With the installation of sensors at four Philadelphia schools about a month away, it was time to build some additional Root Kits. Version 1.0 is housed in a Pelican 1010, a $10 waterproof case normally used for stashing your cell phone during whitewater rafting trips or something. We used a half-inch drill bit to drill out the three holes for the soil moisture sensor cables, and the cables are secured to the case with PG7 cable glands (about $3 for a pack of 10) that you can tighten by hand.
A few words about drilling: This was a two-person job; one person steadying the left side of the case and the other drilling, slowly and with constant pressure, the three holes.

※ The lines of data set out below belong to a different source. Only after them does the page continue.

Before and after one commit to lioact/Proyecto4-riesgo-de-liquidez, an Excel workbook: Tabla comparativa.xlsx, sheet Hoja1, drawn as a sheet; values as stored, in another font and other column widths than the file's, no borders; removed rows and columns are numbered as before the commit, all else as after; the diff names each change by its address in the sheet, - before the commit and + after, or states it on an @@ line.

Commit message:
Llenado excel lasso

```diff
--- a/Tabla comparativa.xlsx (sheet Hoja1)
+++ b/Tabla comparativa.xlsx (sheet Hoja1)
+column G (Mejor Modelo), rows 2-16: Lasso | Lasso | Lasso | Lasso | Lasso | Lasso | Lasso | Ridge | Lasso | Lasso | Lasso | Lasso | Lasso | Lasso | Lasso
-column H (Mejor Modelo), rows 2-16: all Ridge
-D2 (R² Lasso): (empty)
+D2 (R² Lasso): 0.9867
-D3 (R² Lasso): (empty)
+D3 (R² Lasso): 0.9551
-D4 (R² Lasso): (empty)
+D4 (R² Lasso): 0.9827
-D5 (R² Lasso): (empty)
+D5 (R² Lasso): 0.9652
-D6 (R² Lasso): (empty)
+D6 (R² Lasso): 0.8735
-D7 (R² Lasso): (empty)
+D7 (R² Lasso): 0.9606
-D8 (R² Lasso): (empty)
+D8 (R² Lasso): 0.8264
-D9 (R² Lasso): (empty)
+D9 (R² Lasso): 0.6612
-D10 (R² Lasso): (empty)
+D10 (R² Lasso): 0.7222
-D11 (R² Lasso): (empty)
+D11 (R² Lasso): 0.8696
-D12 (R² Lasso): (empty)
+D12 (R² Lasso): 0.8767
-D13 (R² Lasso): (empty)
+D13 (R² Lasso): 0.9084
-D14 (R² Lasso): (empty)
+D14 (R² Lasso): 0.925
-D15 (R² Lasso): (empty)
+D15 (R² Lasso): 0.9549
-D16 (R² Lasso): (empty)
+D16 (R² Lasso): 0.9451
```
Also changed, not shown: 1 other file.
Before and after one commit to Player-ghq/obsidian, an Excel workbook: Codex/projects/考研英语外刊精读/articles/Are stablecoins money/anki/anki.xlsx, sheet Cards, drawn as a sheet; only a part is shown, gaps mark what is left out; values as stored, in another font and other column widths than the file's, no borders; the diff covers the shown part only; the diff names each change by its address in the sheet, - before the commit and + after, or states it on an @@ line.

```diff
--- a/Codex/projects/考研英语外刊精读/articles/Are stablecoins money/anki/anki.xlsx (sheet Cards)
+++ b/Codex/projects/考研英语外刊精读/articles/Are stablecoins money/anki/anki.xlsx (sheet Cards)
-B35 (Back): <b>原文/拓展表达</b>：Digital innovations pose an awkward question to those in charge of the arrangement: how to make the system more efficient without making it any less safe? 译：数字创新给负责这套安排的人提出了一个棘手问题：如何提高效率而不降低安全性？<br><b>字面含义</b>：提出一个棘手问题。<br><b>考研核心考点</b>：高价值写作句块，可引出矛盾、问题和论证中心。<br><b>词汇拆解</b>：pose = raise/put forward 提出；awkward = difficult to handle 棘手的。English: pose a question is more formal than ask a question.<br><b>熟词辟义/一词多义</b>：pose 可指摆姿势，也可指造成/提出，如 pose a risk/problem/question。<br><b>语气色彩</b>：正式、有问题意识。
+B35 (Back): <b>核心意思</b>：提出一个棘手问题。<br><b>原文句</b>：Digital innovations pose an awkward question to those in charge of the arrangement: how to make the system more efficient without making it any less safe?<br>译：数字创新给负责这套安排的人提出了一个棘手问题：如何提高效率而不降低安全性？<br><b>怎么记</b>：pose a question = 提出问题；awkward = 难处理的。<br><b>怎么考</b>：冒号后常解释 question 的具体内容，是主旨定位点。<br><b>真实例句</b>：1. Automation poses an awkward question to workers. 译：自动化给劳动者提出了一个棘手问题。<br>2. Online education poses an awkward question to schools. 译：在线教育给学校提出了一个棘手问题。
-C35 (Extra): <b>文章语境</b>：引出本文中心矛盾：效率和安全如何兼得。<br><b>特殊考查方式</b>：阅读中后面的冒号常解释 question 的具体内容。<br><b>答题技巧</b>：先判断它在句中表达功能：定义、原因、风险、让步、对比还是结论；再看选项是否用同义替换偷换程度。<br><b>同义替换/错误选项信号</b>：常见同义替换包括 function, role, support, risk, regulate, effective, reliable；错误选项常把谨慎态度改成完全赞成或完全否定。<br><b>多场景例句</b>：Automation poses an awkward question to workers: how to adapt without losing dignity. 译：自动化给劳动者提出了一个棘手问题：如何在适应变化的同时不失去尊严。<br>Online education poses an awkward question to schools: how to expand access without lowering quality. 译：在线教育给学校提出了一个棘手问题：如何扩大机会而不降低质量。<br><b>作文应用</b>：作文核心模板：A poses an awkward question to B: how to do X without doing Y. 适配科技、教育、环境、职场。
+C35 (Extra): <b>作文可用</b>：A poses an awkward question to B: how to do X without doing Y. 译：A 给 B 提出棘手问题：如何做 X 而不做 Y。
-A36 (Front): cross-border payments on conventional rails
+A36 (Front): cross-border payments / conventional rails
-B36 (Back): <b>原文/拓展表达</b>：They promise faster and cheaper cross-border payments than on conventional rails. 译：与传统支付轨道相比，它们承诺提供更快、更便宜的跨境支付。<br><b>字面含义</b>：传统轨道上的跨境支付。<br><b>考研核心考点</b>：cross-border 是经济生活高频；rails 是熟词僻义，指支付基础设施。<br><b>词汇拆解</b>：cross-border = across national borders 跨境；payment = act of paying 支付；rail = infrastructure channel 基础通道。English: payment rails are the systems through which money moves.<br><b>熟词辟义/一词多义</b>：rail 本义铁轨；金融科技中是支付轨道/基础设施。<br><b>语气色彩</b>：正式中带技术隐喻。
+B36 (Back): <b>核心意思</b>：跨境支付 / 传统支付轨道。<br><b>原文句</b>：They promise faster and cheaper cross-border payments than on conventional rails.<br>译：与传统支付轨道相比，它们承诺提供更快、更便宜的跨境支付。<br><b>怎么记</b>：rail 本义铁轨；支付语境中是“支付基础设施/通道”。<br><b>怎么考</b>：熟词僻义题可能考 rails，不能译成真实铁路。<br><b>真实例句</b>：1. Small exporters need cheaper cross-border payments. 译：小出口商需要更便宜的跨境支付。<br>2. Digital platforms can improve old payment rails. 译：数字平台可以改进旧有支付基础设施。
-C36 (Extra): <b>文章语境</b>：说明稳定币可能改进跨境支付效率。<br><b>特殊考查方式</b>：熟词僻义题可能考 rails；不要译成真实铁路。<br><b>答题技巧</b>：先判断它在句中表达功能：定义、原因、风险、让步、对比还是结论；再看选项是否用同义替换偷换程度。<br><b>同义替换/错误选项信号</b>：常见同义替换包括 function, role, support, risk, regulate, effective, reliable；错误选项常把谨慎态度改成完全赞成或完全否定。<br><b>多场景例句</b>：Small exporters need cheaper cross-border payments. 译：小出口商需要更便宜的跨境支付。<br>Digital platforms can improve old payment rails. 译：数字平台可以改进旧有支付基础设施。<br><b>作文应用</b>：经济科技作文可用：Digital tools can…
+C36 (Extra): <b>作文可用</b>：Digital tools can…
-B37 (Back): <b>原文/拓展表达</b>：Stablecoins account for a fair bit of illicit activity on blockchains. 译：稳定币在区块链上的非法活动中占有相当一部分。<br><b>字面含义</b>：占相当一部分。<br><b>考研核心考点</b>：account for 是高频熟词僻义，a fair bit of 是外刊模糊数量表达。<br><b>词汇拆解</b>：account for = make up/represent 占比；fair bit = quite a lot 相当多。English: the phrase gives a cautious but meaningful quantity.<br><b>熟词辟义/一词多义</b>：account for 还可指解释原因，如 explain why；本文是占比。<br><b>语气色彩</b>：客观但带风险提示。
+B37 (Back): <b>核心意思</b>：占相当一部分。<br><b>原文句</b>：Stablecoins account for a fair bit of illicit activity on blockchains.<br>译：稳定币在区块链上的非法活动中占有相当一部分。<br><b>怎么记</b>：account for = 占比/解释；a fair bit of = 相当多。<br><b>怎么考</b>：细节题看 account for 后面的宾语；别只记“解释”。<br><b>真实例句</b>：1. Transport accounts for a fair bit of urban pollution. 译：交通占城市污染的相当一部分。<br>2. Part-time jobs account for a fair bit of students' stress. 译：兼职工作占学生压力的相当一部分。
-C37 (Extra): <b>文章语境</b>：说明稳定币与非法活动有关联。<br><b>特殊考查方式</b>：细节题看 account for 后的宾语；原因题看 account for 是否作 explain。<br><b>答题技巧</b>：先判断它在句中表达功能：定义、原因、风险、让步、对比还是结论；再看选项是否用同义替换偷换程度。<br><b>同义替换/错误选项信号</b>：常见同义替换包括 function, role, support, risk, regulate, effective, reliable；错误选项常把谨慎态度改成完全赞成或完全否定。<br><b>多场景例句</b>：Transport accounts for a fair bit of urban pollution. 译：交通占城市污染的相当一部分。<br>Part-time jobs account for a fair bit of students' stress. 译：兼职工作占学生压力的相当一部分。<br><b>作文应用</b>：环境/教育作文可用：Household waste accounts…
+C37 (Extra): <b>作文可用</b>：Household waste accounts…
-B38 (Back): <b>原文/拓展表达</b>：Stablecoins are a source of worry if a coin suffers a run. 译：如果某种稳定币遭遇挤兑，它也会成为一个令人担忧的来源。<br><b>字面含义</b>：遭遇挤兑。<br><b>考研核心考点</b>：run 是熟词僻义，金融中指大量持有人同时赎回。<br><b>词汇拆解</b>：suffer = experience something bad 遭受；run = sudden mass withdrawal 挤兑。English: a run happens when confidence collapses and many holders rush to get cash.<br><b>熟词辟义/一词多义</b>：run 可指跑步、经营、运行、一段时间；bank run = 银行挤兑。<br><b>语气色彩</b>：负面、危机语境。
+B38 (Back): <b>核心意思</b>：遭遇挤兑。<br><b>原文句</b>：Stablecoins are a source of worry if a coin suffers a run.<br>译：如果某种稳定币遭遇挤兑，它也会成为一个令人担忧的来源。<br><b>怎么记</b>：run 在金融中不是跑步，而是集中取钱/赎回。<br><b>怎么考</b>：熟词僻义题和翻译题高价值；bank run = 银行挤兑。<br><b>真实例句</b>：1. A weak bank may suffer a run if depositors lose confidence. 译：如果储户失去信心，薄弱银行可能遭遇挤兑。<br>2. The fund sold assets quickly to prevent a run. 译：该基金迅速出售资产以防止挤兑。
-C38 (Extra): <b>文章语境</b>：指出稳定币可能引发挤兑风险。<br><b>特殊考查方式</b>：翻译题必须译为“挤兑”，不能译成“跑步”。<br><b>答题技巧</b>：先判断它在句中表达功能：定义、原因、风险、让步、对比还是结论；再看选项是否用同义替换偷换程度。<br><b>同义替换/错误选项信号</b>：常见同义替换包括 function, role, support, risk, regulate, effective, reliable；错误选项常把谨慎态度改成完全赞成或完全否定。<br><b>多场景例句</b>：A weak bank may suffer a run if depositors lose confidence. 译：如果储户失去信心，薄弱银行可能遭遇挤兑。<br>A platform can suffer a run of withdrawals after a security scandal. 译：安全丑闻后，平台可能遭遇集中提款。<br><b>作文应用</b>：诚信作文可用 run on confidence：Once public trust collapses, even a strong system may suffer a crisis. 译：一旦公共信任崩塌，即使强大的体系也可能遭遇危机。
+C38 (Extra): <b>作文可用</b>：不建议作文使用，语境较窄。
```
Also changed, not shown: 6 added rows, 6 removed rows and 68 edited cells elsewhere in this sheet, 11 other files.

At first, we experimented with drilling pilot holes with smaller bits and moving up to the half-inch bit, but by the end we just did the job with the half-inch bit from start to finish. (We haven’t yet cracked the plastic on the Pelican cases, but have definitely destroyed a variety of less-sturdy plastic components while drilling.) It was difficult to align the holes and make it look pretty. The drill bit walks. This is not of great concern, however, since these cases will eventually be covered by students’ creative and artistic designs.
Speaking of which, students at Greenfield, Nebinger, and Cook-Wissahickon elementary schools are currently designing Root Kit housings for the design competition. The deadline for submissions is April 4, and more info and downloadable packets and drawing templates are here.
We’re in the process of assembling a complete set of instructions for assembling the Root Kit and plan to work with students at Science Leadership Academy’s Beeber campus this spring to be the first large-scale manufacturers of these sensor kits.